New charge attacks may be available, but the AI’s countering proficiency is intimidating and often overwhelming.
Much as with Soul Calibur III, its strategies can spike from passivity to onslaught at unpredictable times, and to exasperating effect when the clock is ticking.
Final boss Alpha-152 will have you wondering – especially in the wake of Jinpachi Mishima – whether versus-fighting game developers still know what it is to provide a satisfying final contest, as opposed to a brick wall of telepathic counters and whirlwind attacks.
Of course there’ll always be the Uriens and Geese Howards of any fighting circuit – player killers, if you like – but the balance in this case really is off by a stretch.
Alongside such flaws (of judgement rather than execution, it seems), there are also glitches and other technical shortcomings.
As the garments of a fallen Lei Fang glitch upon the windswept Tritower Heliport and inhumanly parted hair writhes oddly around characters’ shoulders, the considerably improved recovery animations can easily be forgotten. And those hopes of a remedied online mode will have to await, at best, a subsequent downloadable patch.
An overburdened branch of Argos operates in much the same way as the game’s new online lobby, and participating in a Quick Match bout is a proposal more laborious than its title suggests. Matches against players of similar bandwidth are reliably slick, but place one bad connection in a lobby and everyone feels the lag.
The prime concern in the protracted run-up to this game – as is now synonymous with the series generally – was that the enormous length of old rope from which Team Ninja likes to reap money would finally lose its allure. By the slimmest of margins, it hasn’t, because there are just enough curios here to sustain interest.
The game’s range of 360 Achievements is novel and should keep those who are now fixated upon such things busy for some time, while its Watch mode now features a sure-to-be-popular snapshot function (interestingly, you can only capture the action while it’s moving).
But still, with its limited range of costumes (broadened with lazy palette swaps) and unambitious Tag and Team battles, DOA 4 remains as familiar as the mild disappointment it delivers.
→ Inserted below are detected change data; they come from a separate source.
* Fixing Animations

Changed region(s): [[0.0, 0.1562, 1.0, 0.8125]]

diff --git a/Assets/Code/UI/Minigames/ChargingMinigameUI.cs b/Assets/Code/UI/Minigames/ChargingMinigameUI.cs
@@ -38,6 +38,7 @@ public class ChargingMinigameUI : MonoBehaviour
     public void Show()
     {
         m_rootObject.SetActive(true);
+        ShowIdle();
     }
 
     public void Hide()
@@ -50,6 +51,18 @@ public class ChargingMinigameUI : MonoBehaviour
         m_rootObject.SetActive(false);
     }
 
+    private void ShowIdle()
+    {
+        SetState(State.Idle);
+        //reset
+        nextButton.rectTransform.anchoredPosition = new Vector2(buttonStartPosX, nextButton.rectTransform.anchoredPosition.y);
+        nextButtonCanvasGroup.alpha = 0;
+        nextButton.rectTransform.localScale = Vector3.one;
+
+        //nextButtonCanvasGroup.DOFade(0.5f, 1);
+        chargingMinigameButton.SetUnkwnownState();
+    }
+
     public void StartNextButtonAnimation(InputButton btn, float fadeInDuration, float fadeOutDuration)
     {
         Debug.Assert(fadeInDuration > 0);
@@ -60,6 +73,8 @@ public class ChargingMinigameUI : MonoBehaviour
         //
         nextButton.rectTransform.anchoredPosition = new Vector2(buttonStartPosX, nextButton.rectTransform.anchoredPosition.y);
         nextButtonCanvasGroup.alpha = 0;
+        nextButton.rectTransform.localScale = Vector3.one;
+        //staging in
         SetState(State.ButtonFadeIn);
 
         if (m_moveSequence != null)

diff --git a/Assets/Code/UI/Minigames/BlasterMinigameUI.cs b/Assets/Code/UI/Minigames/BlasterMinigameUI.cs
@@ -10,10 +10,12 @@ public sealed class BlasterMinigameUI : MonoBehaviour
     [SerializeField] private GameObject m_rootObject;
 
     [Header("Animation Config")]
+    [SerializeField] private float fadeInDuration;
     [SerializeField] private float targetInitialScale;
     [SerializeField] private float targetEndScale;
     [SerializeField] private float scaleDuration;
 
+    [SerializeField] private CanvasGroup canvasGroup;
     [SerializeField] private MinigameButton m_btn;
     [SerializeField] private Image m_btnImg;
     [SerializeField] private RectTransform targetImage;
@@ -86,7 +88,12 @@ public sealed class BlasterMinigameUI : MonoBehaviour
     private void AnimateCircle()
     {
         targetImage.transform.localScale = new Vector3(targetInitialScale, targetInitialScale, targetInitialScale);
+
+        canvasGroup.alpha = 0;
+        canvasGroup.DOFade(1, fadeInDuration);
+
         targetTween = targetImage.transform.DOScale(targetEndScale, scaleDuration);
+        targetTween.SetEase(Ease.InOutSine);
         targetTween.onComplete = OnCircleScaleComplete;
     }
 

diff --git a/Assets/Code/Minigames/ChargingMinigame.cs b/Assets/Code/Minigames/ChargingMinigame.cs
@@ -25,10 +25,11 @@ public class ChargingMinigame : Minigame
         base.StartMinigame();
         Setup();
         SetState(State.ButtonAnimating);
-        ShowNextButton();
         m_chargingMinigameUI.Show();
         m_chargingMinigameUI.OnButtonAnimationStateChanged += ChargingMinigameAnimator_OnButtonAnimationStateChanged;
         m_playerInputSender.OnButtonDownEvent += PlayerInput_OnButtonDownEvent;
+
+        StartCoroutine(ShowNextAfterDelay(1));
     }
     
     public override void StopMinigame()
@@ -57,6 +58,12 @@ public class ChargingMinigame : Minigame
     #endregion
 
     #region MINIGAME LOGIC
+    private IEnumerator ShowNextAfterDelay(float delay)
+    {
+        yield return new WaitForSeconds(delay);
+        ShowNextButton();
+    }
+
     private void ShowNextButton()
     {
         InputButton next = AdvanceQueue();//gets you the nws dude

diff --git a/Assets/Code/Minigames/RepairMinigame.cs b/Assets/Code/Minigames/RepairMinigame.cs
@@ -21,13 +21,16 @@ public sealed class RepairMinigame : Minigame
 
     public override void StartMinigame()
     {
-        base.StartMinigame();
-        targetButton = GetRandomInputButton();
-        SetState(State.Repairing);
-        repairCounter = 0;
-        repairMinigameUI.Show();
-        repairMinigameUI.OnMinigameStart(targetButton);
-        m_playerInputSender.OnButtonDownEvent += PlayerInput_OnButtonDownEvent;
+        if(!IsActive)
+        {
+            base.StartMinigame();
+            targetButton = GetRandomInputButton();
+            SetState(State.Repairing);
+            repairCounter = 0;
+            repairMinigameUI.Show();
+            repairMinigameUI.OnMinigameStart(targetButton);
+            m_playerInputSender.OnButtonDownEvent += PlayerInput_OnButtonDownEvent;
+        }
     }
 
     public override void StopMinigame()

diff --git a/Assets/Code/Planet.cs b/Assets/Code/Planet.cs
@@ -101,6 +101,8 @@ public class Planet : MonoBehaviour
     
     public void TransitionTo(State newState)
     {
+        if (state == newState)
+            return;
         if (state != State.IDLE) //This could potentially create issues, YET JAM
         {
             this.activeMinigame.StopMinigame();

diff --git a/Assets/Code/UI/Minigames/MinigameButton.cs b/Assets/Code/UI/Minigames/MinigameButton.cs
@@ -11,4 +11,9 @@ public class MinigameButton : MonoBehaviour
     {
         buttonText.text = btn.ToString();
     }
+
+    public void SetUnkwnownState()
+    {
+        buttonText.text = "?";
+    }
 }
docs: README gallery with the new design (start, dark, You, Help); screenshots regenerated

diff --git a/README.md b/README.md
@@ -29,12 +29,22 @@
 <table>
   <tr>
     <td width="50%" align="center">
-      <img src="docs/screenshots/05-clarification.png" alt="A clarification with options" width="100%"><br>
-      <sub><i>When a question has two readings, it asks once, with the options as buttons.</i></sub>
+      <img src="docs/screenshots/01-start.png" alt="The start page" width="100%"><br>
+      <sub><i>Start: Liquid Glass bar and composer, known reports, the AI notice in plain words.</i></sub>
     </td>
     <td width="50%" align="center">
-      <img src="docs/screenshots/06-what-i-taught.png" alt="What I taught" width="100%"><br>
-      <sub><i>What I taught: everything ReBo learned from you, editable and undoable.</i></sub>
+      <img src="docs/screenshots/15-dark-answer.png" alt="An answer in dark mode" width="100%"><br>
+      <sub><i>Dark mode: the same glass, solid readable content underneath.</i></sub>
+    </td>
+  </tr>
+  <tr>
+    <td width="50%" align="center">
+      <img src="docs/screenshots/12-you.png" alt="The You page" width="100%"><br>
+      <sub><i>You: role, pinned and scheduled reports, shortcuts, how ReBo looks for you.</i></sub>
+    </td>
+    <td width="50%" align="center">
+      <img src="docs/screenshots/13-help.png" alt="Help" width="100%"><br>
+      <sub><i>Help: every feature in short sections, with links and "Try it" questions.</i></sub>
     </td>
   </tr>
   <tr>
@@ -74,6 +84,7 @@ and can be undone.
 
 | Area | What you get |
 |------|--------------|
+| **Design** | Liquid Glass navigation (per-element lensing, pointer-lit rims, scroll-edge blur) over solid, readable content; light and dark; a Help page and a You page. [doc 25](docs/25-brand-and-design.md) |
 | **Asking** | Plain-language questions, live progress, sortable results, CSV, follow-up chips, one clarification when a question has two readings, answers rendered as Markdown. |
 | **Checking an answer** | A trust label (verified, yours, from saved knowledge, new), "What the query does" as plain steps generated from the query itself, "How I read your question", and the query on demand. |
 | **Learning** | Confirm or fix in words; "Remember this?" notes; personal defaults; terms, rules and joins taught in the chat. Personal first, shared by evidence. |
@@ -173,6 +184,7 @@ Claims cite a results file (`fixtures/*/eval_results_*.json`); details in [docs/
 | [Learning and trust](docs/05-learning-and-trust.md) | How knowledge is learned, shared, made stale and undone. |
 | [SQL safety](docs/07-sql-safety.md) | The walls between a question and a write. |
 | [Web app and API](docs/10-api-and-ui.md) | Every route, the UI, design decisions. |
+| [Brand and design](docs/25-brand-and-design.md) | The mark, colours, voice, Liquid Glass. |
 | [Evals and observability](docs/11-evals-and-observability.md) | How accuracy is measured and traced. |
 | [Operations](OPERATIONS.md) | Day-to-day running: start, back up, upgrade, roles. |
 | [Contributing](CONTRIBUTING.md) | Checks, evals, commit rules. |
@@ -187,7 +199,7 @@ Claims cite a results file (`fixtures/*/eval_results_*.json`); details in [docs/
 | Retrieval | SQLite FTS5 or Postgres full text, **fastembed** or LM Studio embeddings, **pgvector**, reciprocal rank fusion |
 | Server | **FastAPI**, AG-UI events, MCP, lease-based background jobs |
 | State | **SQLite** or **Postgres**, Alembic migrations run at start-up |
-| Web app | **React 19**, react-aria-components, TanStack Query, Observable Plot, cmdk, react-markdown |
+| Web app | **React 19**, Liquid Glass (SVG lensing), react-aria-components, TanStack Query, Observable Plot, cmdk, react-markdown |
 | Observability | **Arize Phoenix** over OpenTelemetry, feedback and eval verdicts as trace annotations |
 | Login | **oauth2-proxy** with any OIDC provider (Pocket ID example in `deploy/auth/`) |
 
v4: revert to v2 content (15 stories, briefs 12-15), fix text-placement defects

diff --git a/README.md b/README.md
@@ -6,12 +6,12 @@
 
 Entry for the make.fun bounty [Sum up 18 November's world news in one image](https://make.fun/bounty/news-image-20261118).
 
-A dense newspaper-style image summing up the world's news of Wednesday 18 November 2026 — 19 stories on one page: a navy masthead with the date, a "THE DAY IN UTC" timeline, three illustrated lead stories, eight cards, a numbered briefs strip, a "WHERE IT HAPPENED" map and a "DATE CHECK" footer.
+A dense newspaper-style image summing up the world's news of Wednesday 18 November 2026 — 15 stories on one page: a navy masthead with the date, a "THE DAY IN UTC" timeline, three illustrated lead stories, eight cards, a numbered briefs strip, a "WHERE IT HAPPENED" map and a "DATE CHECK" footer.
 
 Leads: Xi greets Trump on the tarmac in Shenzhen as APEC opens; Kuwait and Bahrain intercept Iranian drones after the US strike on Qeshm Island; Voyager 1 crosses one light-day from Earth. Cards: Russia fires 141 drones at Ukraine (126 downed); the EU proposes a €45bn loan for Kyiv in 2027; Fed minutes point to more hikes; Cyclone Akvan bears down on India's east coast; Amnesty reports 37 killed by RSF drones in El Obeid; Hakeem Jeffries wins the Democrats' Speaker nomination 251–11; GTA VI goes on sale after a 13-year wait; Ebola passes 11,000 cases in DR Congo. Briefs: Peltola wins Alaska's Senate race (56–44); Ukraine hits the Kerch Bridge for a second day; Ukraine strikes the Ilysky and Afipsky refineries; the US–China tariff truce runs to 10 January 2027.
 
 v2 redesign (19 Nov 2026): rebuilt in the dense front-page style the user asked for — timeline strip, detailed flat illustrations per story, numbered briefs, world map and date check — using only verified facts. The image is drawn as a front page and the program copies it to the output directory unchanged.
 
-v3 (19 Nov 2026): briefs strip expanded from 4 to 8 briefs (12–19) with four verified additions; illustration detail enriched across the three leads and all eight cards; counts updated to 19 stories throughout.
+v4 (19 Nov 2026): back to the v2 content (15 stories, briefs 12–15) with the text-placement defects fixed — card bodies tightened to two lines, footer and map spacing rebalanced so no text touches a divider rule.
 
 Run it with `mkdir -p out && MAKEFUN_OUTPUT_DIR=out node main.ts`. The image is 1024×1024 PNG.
Source: <a href="http://www.gamesradar.com/reviews/default.asp?pagetypeid=2&articleid=42923&subsectionid=2516">www.gamesradar.com</a>